Warren's message wasn't prompted by outrage at the treatment of gays, however, but by accusations that he had helped create the bill. Warren's Saddleback Church has hosted a Ugandan pastor who supports the legislation, but the purpose-driven pastor insists he has had no role shaping the proposed law. Though Warren deserves to be taken at his word, other comments he made in his defense are problematic.

In a statement to Newsweek, Warren said: "The fundamental dignity of every person, our right to be free, and the freedom to make moral choices are gifts endowed by God, our creator. However, it is not my personal calling as a pastor in America to comment or interfere in the political process of other nations."

I'm not so sure about that. It may not be Warren's personal calling to comment on "political process." But is neutrality really an option for one of the world's most powerful Christian leaders when state genocide of a minority is proposed in the name of Christianity?

If we decide that genocide is too political for interference, then what good is moral leadership?

Other evangelical Christians operating in Uganda are less easily excused from responsibility in the country's increasingly hostile attitudes toward gays. Often cited as having stirred the pot are pastors Scott Lively, Caleb Lee Brundidge and Don Schmierer, who last March worked with Ugandan faith leaders and politicians to help stop the "homosexualization" of the country.

No, nobody "made" Bahati write the bill. But these three pastors, known for their conviction that gays can be "cured," have been spreading their particular brand of gospel in Uganda, and it seems to have found traction. The three have distanced themselves from the proposed law and say they never encouraged punishment for gays.

This may well be the case. In fact, let's assume it is. Let's further assume that these missionaries have only the purest of intentions and want only to help strengthen the traditional family. Dear Sirs: Uganda isn't Connecticut. A country where gays are routinely harassed, rounded up and incarcerated doesn't need stoking by American fundamentalists on a mission from God.

In an interview with Alan Colmes, Lively said he was invited to the African nation because Ugandans were worried about American and European gays trying to export homosexuality to their nation. Given that Uganda was already rather unwelcoming to gays, it seems unlikely that they needed advice from American preachers.
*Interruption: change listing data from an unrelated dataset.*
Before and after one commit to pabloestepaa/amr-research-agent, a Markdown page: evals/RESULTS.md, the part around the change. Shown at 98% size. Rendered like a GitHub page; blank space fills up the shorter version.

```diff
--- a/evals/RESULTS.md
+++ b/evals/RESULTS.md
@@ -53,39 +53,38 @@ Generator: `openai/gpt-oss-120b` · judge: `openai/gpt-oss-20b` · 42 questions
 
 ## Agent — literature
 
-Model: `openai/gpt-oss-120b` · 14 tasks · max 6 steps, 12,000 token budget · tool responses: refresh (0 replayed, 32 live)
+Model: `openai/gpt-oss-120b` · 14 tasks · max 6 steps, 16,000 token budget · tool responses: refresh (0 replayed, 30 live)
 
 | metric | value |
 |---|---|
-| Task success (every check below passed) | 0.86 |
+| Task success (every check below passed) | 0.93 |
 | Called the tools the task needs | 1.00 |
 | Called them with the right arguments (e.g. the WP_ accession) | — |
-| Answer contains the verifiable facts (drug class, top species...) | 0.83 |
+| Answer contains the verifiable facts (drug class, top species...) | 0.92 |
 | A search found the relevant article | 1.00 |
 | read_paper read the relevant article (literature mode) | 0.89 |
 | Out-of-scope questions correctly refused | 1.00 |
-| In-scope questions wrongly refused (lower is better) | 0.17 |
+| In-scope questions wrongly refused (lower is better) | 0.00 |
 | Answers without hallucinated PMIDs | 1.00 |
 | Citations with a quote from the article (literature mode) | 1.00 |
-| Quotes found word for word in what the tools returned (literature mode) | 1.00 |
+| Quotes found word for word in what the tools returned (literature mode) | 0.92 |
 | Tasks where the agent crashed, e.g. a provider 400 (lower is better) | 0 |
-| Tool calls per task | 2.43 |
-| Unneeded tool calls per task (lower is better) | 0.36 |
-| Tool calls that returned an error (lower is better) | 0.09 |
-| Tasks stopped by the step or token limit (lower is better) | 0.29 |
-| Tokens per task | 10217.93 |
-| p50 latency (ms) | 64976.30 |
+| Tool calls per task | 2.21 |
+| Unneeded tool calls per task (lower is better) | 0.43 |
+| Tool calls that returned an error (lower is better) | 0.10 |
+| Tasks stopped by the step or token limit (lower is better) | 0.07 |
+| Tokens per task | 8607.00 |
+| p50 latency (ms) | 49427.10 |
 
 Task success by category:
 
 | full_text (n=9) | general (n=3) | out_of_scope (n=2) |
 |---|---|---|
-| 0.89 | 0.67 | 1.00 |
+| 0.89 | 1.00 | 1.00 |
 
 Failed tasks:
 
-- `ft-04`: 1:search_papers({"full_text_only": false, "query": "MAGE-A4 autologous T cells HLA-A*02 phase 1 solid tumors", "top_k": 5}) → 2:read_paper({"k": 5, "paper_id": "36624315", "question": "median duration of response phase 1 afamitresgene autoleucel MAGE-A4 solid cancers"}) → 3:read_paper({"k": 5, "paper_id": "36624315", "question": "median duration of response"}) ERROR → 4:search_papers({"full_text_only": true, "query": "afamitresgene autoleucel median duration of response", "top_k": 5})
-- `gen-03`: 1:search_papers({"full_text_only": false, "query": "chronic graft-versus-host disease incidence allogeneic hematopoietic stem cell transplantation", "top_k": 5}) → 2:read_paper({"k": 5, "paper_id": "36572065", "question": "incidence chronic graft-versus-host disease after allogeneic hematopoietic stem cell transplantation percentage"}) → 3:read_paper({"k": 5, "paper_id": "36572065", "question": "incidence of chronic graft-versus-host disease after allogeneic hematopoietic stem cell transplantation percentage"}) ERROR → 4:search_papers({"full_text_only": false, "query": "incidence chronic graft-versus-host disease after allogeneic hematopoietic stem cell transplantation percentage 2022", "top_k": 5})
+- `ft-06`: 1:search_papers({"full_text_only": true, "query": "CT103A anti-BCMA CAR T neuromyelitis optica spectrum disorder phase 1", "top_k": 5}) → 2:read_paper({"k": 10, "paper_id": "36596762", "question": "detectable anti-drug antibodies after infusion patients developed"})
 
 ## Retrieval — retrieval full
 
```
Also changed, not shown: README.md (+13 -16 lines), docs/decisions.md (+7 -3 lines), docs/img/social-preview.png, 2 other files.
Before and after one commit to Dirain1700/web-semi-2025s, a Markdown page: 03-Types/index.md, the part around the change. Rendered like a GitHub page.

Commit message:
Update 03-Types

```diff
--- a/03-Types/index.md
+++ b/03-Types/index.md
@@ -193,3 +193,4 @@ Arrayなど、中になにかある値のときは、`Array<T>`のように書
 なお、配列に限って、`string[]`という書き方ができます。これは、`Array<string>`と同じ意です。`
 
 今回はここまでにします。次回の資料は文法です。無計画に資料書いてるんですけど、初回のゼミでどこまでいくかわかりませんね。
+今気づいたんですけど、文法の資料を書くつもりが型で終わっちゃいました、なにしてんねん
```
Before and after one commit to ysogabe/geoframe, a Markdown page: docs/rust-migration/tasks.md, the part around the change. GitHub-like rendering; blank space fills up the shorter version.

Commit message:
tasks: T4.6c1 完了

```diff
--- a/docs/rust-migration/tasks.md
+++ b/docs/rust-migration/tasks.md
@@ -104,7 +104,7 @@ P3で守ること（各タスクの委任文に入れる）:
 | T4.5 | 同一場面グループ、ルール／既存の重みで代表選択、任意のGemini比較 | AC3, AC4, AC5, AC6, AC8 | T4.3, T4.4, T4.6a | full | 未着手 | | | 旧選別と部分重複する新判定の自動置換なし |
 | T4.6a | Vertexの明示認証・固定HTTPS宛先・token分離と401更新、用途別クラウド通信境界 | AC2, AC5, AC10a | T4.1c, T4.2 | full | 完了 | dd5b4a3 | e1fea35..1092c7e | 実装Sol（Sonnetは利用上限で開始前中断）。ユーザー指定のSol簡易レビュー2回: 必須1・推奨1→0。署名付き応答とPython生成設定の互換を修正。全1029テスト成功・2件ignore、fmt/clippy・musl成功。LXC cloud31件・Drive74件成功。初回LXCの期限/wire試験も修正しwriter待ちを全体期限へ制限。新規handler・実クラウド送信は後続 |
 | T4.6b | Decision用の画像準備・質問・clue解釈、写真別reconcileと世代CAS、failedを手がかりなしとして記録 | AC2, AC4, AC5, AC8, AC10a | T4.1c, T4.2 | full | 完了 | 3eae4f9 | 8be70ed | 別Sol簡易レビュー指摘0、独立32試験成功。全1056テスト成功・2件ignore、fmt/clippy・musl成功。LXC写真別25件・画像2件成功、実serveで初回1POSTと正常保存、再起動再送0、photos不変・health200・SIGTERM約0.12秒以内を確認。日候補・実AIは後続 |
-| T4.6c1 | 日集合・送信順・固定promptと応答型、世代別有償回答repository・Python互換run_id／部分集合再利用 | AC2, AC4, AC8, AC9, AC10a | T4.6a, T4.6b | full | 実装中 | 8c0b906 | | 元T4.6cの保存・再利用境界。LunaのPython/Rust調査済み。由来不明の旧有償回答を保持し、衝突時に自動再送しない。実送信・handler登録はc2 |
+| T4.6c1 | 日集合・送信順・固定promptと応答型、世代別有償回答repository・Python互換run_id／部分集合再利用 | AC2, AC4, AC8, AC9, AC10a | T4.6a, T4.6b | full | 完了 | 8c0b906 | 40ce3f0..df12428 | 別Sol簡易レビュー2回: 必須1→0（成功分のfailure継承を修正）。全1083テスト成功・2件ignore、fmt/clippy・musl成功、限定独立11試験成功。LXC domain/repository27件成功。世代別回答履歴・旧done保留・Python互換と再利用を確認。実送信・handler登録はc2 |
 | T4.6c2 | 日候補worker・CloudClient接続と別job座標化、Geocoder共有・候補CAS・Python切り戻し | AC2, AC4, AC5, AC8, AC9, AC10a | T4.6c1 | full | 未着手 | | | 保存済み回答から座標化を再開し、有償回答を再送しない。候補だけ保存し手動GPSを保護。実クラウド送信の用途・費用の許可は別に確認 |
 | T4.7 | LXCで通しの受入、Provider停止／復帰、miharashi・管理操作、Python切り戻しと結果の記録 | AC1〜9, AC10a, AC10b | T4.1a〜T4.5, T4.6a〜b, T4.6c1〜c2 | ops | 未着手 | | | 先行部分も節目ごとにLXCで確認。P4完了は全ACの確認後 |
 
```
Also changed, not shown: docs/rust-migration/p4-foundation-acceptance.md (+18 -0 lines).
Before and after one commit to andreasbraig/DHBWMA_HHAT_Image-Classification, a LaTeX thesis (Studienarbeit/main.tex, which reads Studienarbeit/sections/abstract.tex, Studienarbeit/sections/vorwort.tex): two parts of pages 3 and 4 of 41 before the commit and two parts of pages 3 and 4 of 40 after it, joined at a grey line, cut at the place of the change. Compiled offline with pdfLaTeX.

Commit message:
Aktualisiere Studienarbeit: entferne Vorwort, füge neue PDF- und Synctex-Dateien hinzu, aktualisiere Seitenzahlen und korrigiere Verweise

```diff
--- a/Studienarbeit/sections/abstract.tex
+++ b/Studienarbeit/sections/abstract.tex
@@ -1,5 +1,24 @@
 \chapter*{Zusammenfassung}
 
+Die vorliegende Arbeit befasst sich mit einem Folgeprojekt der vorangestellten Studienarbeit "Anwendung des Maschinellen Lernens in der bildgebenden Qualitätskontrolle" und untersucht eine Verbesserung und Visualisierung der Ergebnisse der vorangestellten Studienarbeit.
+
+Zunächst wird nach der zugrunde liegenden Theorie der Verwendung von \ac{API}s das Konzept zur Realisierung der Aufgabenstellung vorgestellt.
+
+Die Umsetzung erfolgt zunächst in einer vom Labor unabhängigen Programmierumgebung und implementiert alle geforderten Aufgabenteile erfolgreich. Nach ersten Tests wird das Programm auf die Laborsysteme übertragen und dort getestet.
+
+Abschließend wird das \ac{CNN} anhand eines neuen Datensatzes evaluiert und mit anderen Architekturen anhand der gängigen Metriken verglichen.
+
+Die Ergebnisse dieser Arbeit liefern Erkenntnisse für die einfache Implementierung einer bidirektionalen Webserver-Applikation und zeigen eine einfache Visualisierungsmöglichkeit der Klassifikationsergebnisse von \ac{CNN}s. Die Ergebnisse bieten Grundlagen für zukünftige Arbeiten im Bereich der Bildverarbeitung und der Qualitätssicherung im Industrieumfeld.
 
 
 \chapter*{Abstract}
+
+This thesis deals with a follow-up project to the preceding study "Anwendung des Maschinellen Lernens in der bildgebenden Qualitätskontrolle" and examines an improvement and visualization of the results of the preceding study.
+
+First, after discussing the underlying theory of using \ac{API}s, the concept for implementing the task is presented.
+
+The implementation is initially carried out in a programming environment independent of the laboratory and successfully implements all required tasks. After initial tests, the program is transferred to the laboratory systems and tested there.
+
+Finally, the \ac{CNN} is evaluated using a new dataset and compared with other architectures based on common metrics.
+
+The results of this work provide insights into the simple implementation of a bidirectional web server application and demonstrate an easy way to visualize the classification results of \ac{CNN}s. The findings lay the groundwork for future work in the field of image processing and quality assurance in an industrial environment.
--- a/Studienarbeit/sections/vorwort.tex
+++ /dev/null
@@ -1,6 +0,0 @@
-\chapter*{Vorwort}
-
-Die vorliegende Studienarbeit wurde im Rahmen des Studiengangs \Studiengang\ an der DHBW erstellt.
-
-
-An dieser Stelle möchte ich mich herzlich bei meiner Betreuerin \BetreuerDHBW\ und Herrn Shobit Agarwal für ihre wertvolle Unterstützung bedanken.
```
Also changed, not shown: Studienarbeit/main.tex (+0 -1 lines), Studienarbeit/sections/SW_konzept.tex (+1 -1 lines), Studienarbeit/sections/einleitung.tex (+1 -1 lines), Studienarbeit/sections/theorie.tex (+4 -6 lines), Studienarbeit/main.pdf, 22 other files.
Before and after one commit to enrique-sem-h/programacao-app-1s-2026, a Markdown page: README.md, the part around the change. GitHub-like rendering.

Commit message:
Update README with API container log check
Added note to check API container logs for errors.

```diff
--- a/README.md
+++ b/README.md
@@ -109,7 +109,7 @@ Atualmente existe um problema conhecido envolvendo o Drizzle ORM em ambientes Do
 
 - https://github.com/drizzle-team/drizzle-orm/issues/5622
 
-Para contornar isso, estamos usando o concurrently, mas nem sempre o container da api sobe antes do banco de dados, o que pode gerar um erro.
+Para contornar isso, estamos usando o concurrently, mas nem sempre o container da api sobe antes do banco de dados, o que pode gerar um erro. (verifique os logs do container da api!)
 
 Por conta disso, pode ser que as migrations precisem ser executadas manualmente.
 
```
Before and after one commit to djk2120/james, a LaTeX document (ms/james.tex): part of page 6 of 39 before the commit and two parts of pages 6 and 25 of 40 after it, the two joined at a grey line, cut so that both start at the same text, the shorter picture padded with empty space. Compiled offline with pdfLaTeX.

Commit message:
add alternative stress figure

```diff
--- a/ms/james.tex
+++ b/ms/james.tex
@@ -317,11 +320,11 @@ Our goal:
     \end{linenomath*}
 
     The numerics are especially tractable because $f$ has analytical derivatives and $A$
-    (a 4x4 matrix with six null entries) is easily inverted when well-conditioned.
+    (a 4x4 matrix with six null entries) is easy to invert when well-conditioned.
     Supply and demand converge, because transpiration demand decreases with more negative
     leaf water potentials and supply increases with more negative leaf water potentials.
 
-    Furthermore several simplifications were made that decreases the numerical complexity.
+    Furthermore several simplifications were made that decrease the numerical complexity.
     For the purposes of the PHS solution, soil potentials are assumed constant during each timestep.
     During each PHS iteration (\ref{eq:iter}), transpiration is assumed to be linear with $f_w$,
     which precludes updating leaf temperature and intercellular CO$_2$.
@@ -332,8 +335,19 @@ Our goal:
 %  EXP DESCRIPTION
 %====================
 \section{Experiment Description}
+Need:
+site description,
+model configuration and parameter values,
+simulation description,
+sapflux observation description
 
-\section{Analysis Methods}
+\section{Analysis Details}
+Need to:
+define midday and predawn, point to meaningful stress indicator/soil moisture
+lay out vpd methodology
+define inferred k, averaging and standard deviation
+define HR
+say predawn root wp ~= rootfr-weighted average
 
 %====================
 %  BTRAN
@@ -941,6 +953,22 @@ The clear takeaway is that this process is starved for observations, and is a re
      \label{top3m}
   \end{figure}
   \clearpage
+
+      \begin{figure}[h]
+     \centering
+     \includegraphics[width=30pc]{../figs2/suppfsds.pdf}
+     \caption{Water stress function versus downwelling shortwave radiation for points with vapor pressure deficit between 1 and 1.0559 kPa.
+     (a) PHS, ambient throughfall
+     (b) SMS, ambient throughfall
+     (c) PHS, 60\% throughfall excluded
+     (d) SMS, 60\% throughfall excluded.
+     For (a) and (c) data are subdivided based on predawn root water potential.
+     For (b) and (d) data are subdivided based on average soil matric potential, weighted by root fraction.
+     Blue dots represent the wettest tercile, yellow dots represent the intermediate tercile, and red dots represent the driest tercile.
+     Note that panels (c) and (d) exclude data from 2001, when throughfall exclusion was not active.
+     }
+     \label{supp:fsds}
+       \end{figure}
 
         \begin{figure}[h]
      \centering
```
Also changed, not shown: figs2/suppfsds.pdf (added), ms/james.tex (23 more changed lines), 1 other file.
Instead, it seems more the case that Uganda has became a laboratory for zealots who have found a receptive audience for their personal cause.

The proposed law is a case study in the unintended consequences of moral colonialism.

Meanwhile, one would think that Uganda, given its history, would have had enough of executions related to homosexuality and religion. In the 1880s, the martyrs of Uganda were burned to death by Mwanga II, the king of Buganda, who was miffed, by some accounts, when his own homosexual advances were declined by recent Christian converts.

And now Uganda's Christians wish to make martyrs of gays?

Not all do, of course. Some pastors are opposing the bill, and Ugandan President Yoweri Museveni has said the proposal is too tough. Human rights watchers predict the bill will be toned down to exclude capital punishment, but imprisonment is also unacceptable -- and no American should find difficulty saying so.

In a "Meet the Press" interview last November, Warren said he never takes sides, but one wishes he would. To borrow his own words, it is in certain cases extreme, unjust and un-Christian not to.